And I’ll do it right after finishing this blog post – now that I know what awaits me (some changes in the Look & Feel department, and lots of manual labour), I’ll just do it. After all, that new version of Firefox also has some advantages compared to its older sibling.

So… still no weekend for me… but thanks for reading, as always.

Update, after the update: the first thing I saw in the new browser version was an additional tab:

That’s a support page, written by volunteers for Mozilla, so thanks for that!

Thanks to you again for reading. Have a nice weekend.

Oh my… goodbye old live bookmarks…

Lost all of my live bookmarks this morning at work, when my version of Firefox there updated itself from 60ESR to 68ESR:

The dreaded first non- live bookmarks release

This was announced earlier, so kind of expected, but I still hate when something like this happened – and Mozilla got their share of comments from me about it, including some not so friendly words and threatening of leaving the browser for good.

But there aren’t any alternatives, really. Google’s Chrome? God forbid. Its more or less free basis with the name “Chromium”? Hm, why? Any other ones? The former “Galeon” is now called “Web”, and there are some forks of Firefox and others, but really, Firefox is still the best of these options, and somehow the last bastion vs the big corporate guys.

So I searched for and installed “Livemarks” – and while that works, you still lose the complete structure of your folders – so you have to manually fix everything (be prepared for some real work there if you have many live bookmarks). Anyway, thanks to Tim Nguyen, and Tom Schuster for making this – you guys rock!

To the Mozilla crew, again: shaking my head in disbelief about such bad decisions. How could you kill the one and probably most important thing which separated Firefox from the rest out there? Can’t you even imagine that with all of the information overflow these days, having the headlines is often enough? :/ But anyway, thanks for making a good free browser.

As always, thanks for reading.

Some good and bad (music software) news

While I read (and wrote about) some bad news for users of music software on Macs lately, here are some much better news for users of Debian 10 “Buster” (like me for instance), or Ubuntu 18.04+ (like Zuleikha for instance).

I’ll have to work now, and I still have a track or three in my DAW to play on, but after that I’ll try the (falkTX’s) new repo, and report about it all. Stay tuned, as they say.

Ok; off to the treadmill now…

P.S.: wrote about this for my friends in the ‘loops as well…

A rhythm group setup for Ardour

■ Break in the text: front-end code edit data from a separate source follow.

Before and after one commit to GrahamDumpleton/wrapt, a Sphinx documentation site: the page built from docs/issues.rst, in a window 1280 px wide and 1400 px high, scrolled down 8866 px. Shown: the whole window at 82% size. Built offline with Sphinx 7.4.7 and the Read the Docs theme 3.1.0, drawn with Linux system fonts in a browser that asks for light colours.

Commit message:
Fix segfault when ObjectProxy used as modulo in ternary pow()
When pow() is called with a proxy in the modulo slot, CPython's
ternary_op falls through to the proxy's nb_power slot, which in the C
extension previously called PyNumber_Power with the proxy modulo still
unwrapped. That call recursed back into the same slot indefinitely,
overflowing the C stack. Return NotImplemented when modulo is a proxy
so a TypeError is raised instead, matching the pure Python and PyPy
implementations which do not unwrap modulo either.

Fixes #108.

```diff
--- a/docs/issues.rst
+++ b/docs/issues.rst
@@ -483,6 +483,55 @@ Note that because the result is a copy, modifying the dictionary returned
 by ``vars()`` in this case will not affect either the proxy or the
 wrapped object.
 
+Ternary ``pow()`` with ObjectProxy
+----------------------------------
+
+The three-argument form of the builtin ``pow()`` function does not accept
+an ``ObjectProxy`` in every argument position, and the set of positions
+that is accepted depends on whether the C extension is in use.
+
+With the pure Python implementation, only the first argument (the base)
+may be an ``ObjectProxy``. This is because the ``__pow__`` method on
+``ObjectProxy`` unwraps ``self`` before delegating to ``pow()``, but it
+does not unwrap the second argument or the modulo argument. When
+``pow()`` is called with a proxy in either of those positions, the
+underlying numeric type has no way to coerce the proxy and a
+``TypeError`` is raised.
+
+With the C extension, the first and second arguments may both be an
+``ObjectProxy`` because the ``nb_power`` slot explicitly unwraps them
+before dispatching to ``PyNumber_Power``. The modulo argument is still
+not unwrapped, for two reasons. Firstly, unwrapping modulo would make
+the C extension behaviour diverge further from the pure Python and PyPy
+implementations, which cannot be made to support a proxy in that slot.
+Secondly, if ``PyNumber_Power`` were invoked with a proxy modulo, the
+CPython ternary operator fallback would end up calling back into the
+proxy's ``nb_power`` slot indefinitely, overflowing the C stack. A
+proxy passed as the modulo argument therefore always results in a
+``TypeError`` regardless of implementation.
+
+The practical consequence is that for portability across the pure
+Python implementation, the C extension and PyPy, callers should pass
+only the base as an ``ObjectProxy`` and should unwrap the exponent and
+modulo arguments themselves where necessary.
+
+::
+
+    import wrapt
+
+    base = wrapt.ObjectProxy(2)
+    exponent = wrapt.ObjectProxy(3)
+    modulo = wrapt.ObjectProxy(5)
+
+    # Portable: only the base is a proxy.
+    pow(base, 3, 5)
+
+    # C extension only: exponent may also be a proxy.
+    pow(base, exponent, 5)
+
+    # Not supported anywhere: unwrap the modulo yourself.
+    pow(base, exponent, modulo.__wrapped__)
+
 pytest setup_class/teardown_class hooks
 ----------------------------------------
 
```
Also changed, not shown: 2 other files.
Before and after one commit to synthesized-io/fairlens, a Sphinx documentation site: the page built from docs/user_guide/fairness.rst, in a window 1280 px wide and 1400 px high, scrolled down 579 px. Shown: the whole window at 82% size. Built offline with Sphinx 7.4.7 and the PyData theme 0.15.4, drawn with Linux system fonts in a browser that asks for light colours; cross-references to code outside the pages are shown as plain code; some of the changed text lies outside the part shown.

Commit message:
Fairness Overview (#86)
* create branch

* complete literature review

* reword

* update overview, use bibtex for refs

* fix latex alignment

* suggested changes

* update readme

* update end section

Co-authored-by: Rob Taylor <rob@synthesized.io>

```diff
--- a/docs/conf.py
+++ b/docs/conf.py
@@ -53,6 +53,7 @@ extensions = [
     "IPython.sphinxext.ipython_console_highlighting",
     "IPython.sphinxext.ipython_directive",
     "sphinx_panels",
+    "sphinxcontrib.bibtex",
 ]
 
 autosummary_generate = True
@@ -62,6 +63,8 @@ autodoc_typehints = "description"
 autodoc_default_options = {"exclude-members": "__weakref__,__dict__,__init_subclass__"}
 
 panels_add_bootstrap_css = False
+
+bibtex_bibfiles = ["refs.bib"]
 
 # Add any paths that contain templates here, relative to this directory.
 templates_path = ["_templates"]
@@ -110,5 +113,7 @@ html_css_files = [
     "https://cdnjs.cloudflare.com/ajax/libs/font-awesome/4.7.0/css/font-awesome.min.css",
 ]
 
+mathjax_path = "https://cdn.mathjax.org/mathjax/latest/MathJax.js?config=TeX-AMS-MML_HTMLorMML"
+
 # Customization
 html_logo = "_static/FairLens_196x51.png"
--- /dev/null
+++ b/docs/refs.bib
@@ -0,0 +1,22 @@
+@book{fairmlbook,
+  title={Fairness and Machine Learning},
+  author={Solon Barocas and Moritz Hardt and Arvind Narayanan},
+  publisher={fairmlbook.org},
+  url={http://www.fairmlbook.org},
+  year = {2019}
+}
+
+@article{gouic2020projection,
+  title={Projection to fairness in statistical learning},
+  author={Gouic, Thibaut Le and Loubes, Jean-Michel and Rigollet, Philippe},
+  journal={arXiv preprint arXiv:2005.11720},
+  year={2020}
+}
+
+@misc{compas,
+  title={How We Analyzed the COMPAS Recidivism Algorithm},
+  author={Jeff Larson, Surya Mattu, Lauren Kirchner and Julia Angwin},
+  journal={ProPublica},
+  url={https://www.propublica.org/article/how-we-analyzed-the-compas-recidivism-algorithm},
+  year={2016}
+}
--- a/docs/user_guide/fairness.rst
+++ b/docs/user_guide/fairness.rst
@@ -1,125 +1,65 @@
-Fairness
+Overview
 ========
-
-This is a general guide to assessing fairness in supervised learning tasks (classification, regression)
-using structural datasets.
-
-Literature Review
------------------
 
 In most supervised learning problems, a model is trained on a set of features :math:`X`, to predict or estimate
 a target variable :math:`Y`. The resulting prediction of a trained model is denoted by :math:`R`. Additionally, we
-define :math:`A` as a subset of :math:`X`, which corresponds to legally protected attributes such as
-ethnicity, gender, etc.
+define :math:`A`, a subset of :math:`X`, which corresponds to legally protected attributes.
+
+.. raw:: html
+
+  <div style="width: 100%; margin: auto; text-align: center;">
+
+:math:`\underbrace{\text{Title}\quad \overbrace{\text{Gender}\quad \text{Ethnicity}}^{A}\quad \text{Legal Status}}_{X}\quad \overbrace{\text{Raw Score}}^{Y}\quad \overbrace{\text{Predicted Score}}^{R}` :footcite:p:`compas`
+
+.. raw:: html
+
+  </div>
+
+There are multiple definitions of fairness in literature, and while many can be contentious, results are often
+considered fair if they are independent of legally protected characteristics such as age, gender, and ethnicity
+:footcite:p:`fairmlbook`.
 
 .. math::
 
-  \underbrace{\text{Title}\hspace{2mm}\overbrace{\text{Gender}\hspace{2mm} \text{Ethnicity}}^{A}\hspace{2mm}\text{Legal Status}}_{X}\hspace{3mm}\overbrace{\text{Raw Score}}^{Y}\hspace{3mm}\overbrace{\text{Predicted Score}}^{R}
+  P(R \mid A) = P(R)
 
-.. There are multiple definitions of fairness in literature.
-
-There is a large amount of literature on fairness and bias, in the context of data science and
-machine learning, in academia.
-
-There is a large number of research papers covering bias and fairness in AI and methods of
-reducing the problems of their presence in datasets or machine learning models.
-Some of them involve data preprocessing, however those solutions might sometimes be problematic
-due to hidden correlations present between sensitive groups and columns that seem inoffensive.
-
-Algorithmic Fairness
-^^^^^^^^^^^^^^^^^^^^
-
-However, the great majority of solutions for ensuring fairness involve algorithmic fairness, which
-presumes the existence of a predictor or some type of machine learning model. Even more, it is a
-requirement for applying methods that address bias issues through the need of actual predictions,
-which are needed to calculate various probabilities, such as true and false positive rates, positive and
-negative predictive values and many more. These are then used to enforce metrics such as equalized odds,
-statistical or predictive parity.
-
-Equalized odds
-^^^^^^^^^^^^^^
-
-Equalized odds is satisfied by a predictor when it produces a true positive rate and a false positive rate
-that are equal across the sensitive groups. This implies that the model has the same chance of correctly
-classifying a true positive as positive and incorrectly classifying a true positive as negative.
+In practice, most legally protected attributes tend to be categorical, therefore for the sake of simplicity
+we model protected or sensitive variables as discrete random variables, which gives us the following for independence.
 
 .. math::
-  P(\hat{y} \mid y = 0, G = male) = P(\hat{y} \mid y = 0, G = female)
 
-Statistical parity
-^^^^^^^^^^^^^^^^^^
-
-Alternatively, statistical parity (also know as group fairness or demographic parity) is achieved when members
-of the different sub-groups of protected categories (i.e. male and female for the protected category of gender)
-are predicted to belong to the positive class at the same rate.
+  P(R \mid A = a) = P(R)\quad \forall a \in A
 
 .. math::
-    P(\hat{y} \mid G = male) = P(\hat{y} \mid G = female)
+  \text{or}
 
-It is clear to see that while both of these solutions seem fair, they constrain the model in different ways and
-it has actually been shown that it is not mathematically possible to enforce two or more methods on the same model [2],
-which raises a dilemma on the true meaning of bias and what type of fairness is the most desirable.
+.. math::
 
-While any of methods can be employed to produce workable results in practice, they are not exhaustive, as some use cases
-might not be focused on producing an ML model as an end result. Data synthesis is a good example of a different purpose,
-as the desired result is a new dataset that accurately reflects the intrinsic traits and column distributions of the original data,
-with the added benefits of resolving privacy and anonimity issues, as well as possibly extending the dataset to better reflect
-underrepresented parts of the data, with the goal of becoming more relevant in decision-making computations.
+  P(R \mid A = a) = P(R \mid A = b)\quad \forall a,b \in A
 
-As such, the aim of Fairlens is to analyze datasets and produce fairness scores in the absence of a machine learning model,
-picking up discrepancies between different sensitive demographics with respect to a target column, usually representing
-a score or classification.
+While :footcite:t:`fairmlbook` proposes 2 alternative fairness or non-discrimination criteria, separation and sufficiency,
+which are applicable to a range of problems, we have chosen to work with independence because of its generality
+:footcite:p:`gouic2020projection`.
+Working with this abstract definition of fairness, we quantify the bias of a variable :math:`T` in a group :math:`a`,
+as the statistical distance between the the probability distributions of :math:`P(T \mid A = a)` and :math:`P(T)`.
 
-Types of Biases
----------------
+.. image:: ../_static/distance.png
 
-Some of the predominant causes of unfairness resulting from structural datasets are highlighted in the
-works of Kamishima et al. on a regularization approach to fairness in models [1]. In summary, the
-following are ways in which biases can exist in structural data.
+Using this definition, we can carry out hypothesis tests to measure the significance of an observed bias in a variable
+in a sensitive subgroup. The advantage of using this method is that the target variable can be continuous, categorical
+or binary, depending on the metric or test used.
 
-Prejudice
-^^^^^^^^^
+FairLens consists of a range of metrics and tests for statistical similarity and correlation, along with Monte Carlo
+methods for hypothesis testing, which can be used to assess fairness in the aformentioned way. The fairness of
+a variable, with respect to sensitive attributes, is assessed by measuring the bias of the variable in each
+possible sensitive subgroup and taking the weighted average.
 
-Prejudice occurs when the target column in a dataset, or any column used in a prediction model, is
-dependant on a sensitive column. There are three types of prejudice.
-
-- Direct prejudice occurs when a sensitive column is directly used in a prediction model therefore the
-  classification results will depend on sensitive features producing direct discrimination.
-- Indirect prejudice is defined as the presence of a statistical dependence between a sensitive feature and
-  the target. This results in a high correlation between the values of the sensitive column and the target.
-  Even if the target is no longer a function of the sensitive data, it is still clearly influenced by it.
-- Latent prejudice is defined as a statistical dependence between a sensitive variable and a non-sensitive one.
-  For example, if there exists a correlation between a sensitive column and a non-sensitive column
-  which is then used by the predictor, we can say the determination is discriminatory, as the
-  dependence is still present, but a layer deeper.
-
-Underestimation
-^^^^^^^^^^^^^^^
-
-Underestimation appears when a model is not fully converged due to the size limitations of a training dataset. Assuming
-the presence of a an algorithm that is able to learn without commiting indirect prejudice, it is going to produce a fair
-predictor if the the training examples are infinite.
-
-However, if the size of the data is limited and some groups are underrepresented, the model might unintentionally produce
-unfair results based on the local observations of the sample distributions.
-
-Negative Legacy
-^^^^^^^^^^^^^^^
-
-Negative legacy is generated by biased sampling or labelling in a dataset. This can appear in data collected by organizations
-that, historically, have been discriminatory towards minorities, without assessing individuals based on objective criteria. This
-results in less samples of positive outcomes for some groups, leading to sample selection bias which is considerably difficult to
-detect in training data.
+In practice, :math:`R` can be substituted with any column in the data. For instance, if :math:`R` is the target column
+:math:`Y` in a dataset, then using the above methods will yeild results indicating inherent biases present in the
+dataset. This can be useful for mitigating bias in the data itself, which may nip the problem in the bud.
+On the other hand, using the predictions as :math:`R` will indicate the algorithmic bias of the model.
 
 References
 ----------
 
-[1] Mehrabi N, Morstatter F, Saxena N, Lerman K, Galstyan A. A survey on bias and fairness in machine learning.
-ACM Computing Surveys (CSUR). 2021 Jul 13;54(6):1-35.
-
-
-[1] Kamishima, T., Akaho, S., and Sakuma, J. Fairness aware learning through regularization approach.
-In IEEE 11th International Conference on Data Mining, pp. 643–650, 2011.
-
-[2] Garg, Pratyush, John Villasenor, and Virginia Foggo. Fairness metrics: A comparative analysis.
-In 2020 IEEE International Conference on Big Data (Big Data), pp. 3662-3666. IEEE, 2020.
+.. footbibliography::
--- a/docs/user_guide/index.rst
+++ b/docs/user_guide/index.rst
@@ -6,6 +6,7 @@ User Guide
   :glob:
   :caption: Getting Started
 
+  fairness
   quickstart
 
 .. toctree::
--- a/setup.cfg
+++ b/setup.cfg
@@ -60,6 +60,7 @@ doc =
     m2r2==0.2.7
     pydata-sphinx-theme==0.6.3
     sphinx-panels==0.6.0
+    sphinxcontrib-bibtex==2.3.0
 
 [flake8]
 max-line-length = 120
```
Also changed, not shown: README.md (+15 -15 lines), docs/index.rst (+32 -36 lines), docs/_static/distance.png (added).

Just made this template:

Ardour channels for drums, bass, and piano

It shows a nicely integrated Black Pearl drumkit from Glen McArthur in its multichannel version, a track for my bass and another one for effects in case I need them, and another one for Alexander Holm’s nicely sampled “Salamander Grand” which is his Yamaha C-5 grand piano miked with two AKG microphones, sampled in thirds with 16 different velocity levels (needs almost 2GB of RAM when extracted). One last channel is for Reverb, so I can route all channels to the same ambient if needed.

So yeah, this could be used for a one-man rhythm section. Or of course for a real band if you have one. Needs soloists and/or vocalists etc. on top to make it complete (in case you want more than a Jazz trio or something like it, think Dave Brubeck for example ๐Ÿ™‚ ). Or you could throw in some electronica and make music for computer games; whatever…

As always, thanks for reading.

The Gentle Rain (featuring Ali Campbell)

Here’s Don, Ali, and me:

Ali isn’t on Wikiloops as far as I know, so it doesn’t make much sense to show the list of musicians with just Don and me.

Oh, and this is of course not my normal fretless bass, it’s the Karoryfer “Meatbass” which is a great free sample library of a 1958 Otto Rubner double (or contra) bass:

So thanks to Karoryfer and to Ludwik for the nicely sampled instrument as well. You guys rock!

As always, thanks for reading, and for listening.